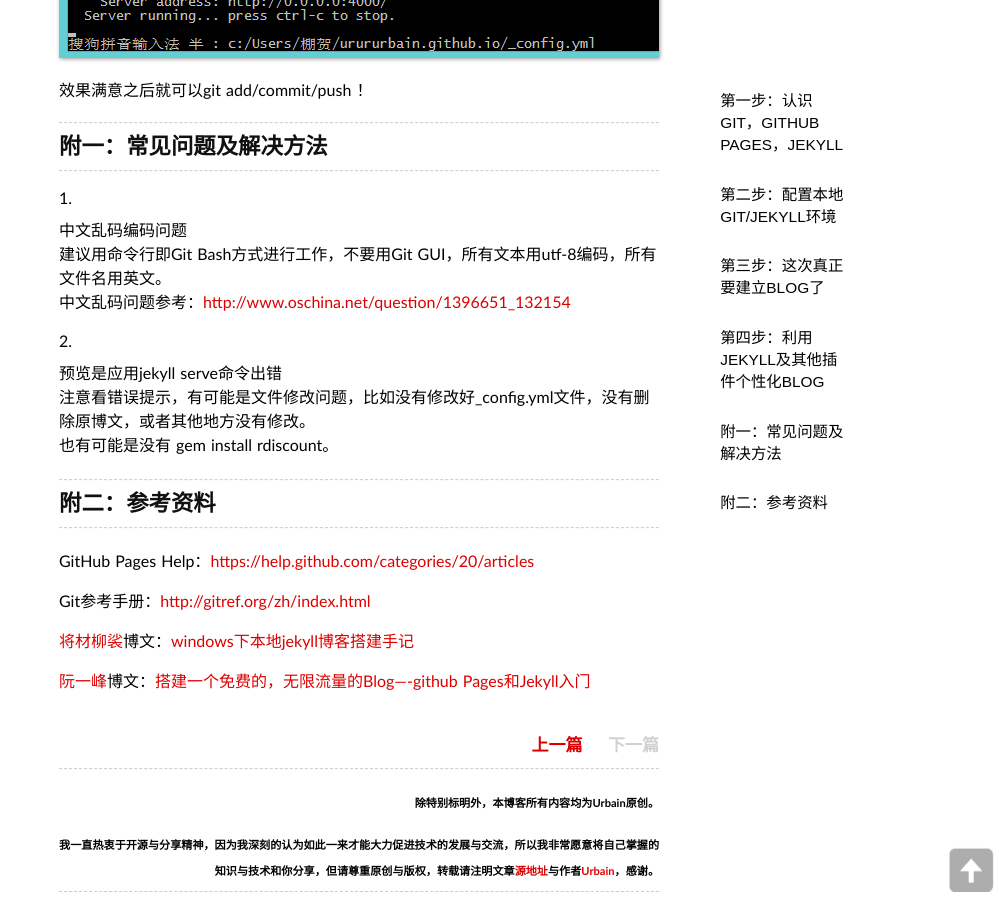
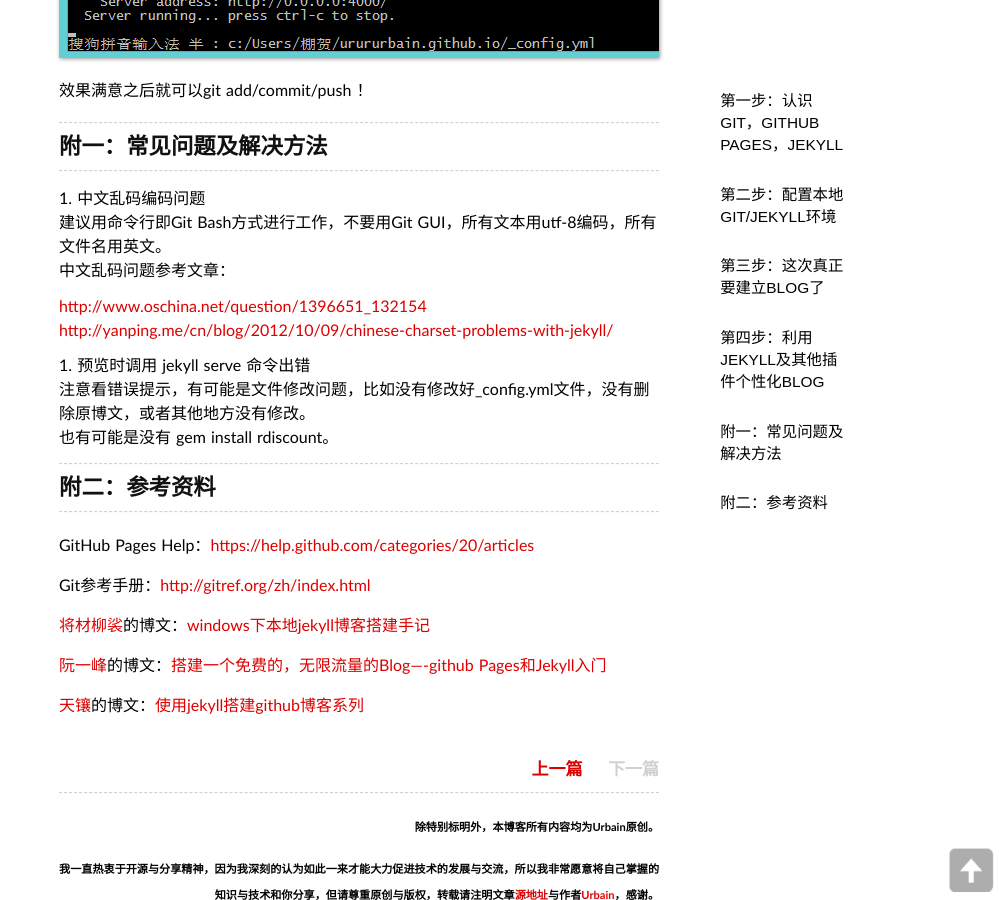
Before and after one commit to urururbain/urururbain.github.io, a Jekyll site: the page built from _posts/2014-05-20-Github_Jekyll_To_Blog.markdown, in a window 1280 px wide and 900 px high, scrolled down 7467 px. Shown: the whole window, without its empty margins (281-1280 px from the left). Built offline with Jekyll 4.4.1, drawn with Linux system fonts in a browser that asks for light colours; some web fonts are replaced; Markdown is read by kramdown in place of the engine named in the settings; comment, search, counter and statistics services are not loaded.

Commit message:
correct post2

```diff
--- a/_posts/2014-05-20-Github_Jekyll_To_Blog.markdown
+++ b/_posts/2014-05-20-Github_Jekyll_To_Blog.markdown
@@ -185,9 +185,11 @@ Other Files/Folders
 
 1. 中文乱码编码问题
 建议用命令行即Git Bash方式进行工作，不要用Git GUI，所有文本用utf-8编码，所有文件名用英文。
-中文乱码问题参考：<http://www.oschina.net/question/1396651_132154>
+中文乱码问题参考文章：
+<http://www.oschina.net/question/1396651_132154>
+<http://yanping.me/cn/blog/2012/10/09/chinese-charset-problems-with-jekyll/>
 
-2. 预览是应用jekyll serve命令出错
+2. 预览时调用 jekyll serve 命令出错
 注意看错误提示，有可能是文件修改问题，比如没有修改好_config.yml文件，没有删除原博文，或者其他地方没有修改。
 也有可能是没有 gem install rdiscount。
 
@@ -199,6 +201,8 @@ GitHub Pages Help：<https://help.github.com/categories/20/articles>
 
 Git参考手册：<http://gitref.org/zh/index.html>
 
-[将材柳裟](http://blog.jsfor.com/)博文：[windows下本地jekyll博客搭建手记](http://blog.jsfor.com/skill/2013/09/07/jekyll-local-structures-notes/)
+[将材柳裟](http://blog.jsfor.com/)的博文：[windows下本地jekyll博客搭建手记](http://blog.jsfor.com/skill/2013/09/07/jekyll-local-structures-notes/)
 
-[阮一峰](http://www.ruanyifeng.com/)博文：[搭建一个免费的，无限流量的Blog----github Pages和Jekyll入门](http://www.ruanyifeng.com/blog/2012/08/blogging_with_jekyll.html)
+[阮一峰](http://www.ruanyifeng.com/)的博文：[搭建一个免费的，无限流量的Blog----github Pages和Jekyll入门](http://www.ruanyifeng.com/blog/2012/08/blogging_with_jekyll.html)
+
+[天镶](http://skyinlayer.com/)的博文：[使用jekyll搭建github博客系列](http://skyinlayer.com/#/art/blog/2014/02/06/jekyll-4)
--- a/index.html
+++ b/index.html
@@ -51,5 +51,5 @@ layout: page
   {% else %}
     <span class="next disabled" >后页&gt;</span>
   {% endif %}
-  (共{{ paginator.total_posts }}篇)
+  (共 {{ paginator.total_posts }} 篇)
 </div>
```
—————
Your instructions: For the material above, the answer must be only the number of lines holding the word "html".

Response for this exercise: 5